▶ **Assignment**
Once you have checked each line below for the word "blockquote", give the number of lines that have it and nothing further.
======== Task inputs ========
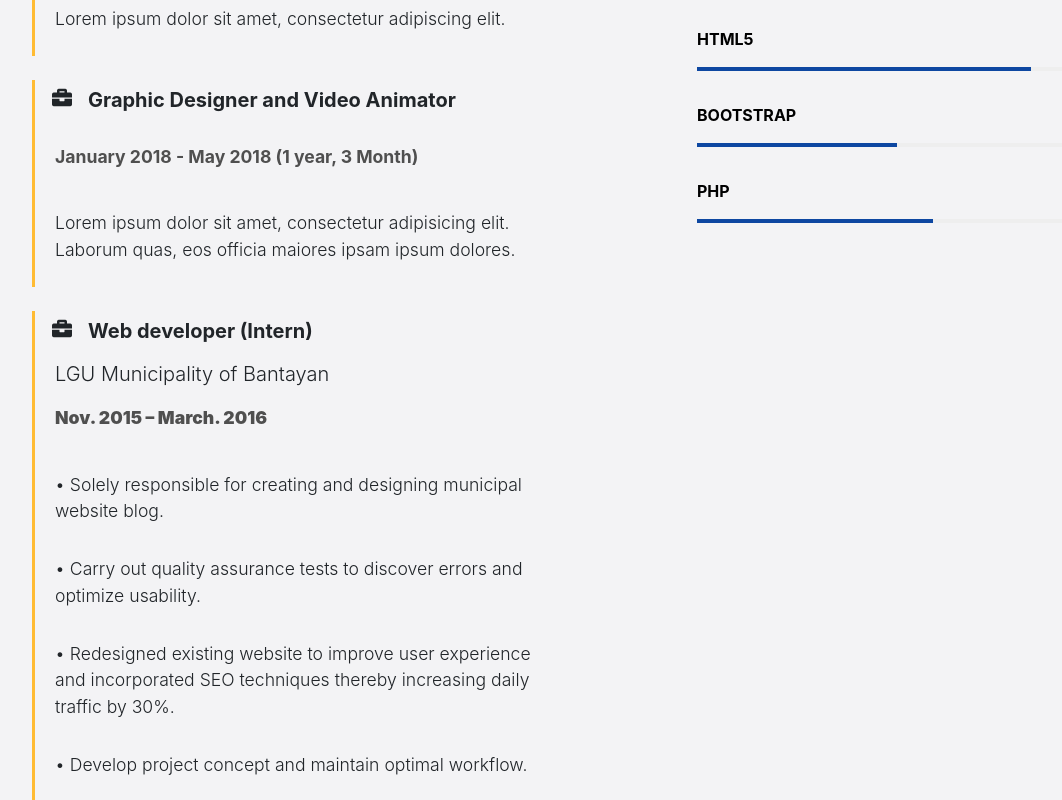
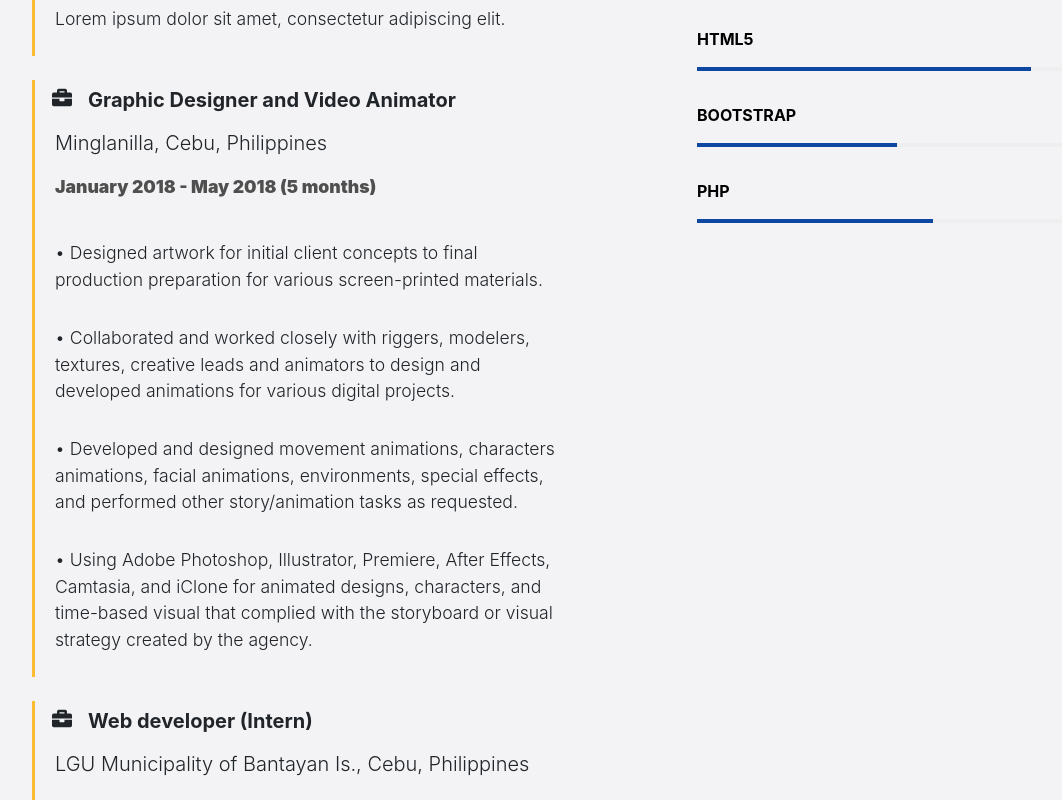
Before and after one commit to junreyd/go-junrey, a React (Create React App) app: page / in a window 1280 px wide. Shown: the part 1560-2360 px from the top of the page, without its empty margins (53-1115 px from the left). Built offline with nearby package versions, Linux system fonts and the light colour scheme.

Commit message:
change in expereince

```diff
--- a/src/components/Experience.js
+++ b/src/components/Experience.js
@@ -29,16 +29,19 @@ class Experience extends Component {
                             <div className="row"> <i className="fas fa-briefcase fa-x mb-1 mr-3 ml-3" aria-hidden="true" />
                             <h5 className="font-weight-bold mb-3">Graphic Designer and Video Animator</h5>
                             </div>
-                            <p className="font-weight-bold ml-1 dark-grey-text mb-2">January 2018 - May 2018 (1 year, 3 Month)</p>
-                            <p className="mb-0 ml-1 light-grey-text">Lorem ipsum dolor sit amet, consectetur adipisicing elit. Laborum
-                            quas, eos officia maiores ipsam ipsum dolores. </p>
+                            <span className="mb-0 ml-1 light-grey-text">Minglanilla, Cebu, Philippines</span>
+                            <p className="font-weight-bold ml-1 dark-grey-text mb-2"><strong>January 2018 - May 2018 (5 months)</strong></p>
+                            <p className="mb-0 ml-1 light-grey-text">•	Designed artwork for initial client concepts to final production preparation for various screen-printed materials.</p>
+                            <p className="mb-0 ml-1 light-grey-text">•	Collaborated and worked closely with riggers, modelers, textures, creative leads and animators to design and developed animations for various digital projects.</p>
+                            <p className="mb-0 ml-1 light-grey-text">•	Developed and designed movement animations, characters animations, facial animations, environments, special effects, and performed other story/animation tasks as requested.</p>
+                            <p className="mb-0 ml-1 light-grey-text">•	Using Adobe Photoshop, Illustrator, Premiere, After Effects, Camtasia, and iClone for animated designs, characters, and time-based visual that complied with the storyboard or visual strategy created by the agency.</p>
                         </blockquote>
                         <blockquote className="blockquote bq-warning">
                             <div className="row"> <i className="fas fa-briefcase fa-x mb-1 mr-3 ml-3" aria-hidden="true" />
                             <h5 className="font-weight-bold mb-3">Web developer (Intern)</h5>
                             </div>
-                            <span className="mb-0 ml-1 light-grey-text">LGU Municipality of Bantayan</span>
-                            <p className="font-weight-bold ml-1 dark-grey-text mb-2"><strong>Nov. 2015 – March. 2016</strong></p>
+                            <span className="mb-0 ml-1 light-grey-text">LGU Municipality of Bantayan Is., Cebu, Philippines</span>
+                            <p className="font-weight-bold ml-1 dark-grey-text mb-2"><strong>Nov. 2015 – March. 2016 (5 months)</strong></p>
                             <p className="mb-0 ml-1 light-grey-text">•	Solely responsible for creating and designing municipal website blog.</p>
                             <p className="mb-0 ml-1 light-grey-text">•	Carry out quality assurance tests to discover errors and optimize usability.</p>
                             <p className="mb-0 ml-1 light-grey-text">•	Redesigned existing website to improve user experience and incorporated SEO techniques thereby increasing daily traffic by 30%.</p>
```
========
▶ **Answer to the exercise**
2